TASK INPUT: Begin
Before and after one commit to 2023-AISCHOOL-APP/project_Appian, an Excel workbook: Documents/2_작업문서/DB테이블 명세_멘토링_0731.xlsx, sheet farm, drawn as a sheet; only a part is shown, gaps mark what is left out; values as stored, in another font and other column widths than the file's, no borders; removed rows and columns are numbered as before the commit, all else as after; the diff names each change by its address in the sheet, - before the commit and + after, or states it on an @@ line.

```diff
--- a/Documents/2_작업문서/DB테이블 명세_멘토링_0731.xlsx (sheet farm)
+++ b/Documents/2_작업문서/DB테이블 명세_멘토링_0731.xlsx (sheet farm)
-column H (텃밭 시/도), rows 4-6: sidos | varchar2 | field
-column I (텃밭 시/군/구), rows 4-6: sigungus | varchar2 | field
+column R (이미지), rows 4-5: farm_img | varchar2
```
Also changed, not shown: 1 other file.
TASK INPUT: End
TASK INPUT: Begin
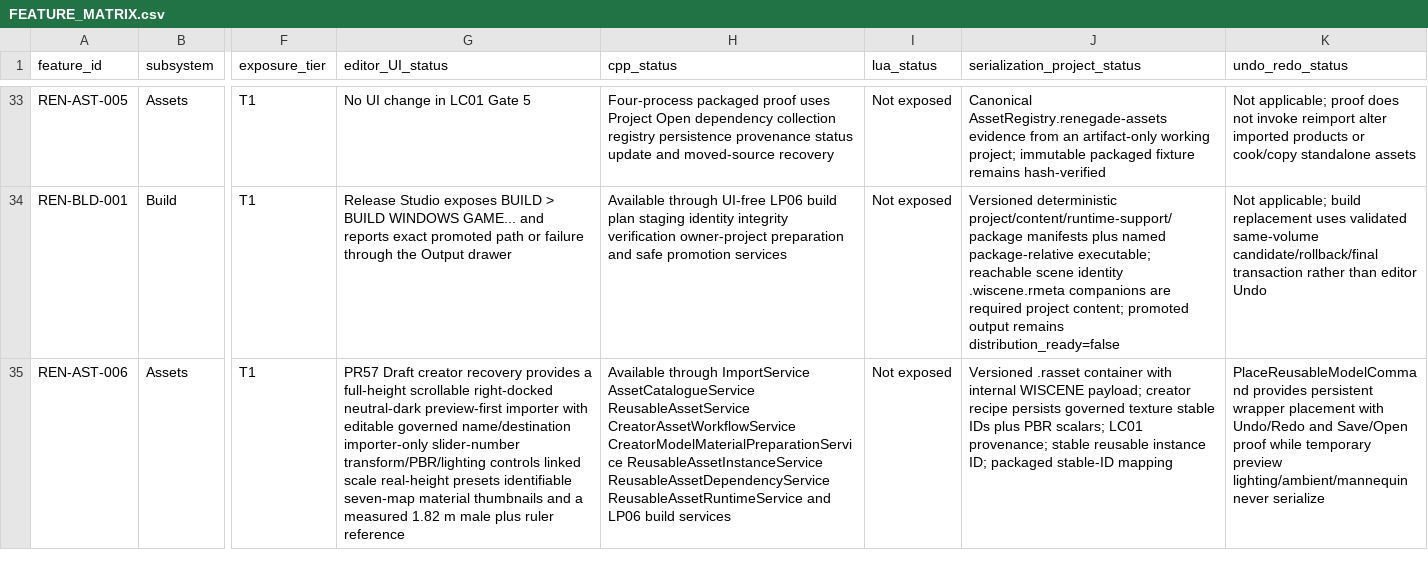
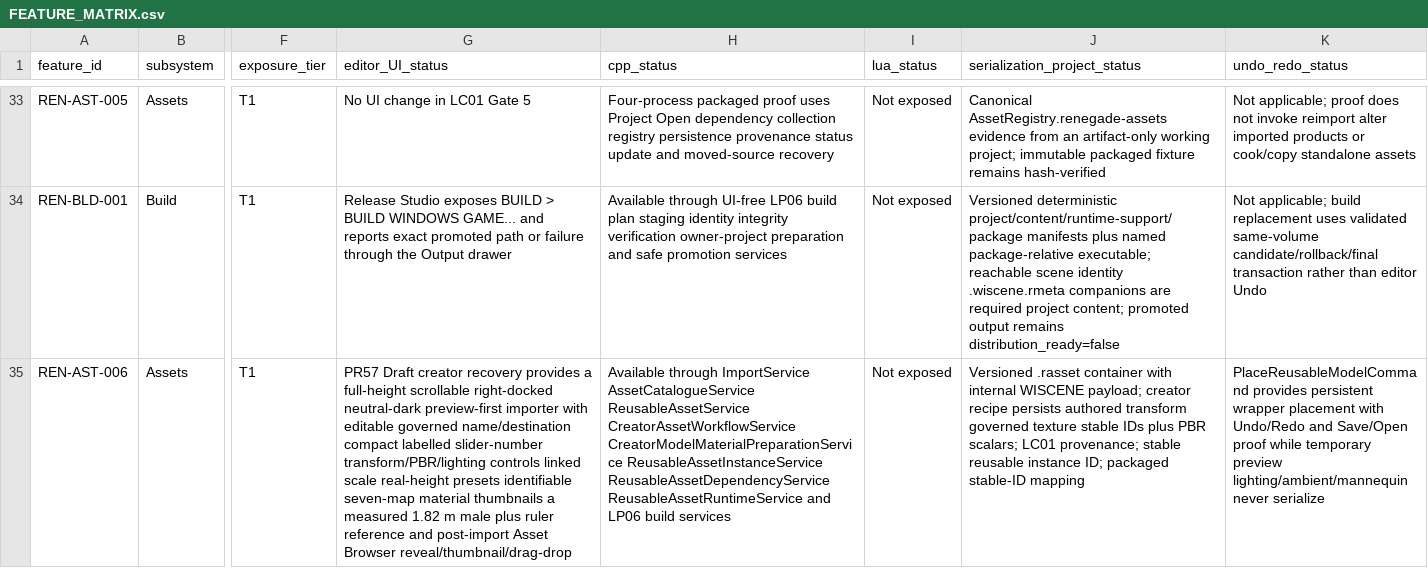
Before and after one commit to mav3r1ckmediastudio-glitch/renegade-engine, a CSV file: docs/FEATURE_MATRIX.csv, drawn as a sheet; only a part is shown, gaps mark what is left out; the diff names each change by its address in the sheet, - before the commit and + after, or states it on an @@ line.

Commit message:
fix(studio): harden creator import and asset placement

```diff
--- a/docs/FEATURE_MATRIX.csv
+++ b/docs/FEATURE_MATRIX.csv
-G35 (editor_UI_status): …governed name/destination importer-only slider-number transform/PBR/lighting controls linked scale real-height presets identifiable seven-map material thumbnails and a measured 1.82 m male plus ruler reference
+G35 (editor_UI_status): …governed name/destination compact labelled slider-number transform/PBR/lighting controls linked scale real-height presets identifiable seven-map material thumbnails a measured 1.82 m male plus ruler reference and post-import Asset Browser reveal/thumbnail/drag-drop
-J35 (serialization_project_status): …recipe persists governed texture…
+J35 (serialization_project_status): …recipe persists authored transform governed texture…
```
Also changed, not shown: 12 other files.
TASK INPUT: End
From the data above, output only the lines between the line containing "to 2023-AISCHOOL-APP/project_Appian, an" and the line containing "Also changed, not shown: 1 other file.", inclusive, exactly as written.

## RESULT OF THE TASK
Before and after one commit to 2023-AISCHOOL-APP/project_Appian, an Excel workbook: Documents/2_작업문서/DB테이블 명세_멘토링_0731.xlsx, sheet farm, drawn as a sheet; only a part is shown, gaps mark what is left out; values as stored, in another font and other column widths than the file's, no borders; removed rows and columns are numbered as before the commit, all else as after; the diff names each change by its address in the sheet, - before the commit and + after, or states it on an @@ line.

```diff
--- a/Documents/2_작업문서/DB테이블 명세_멘토링_0731.xlsx (sheet farm)
+++ b/Documents/2_작업문서/DB테이블 명세_멘토링_0731.xlsx (sheet farm)
-column H (텃밭 시/도), rows 4-6: sidos | varchar2 | field
-column I (텃밭 시/군/구), rows 4-6: sigungus | varchar2 | field
+column R (이미지), rows 4-5: farm_img | varchar2
```
Also changed, not shown: 1 other file.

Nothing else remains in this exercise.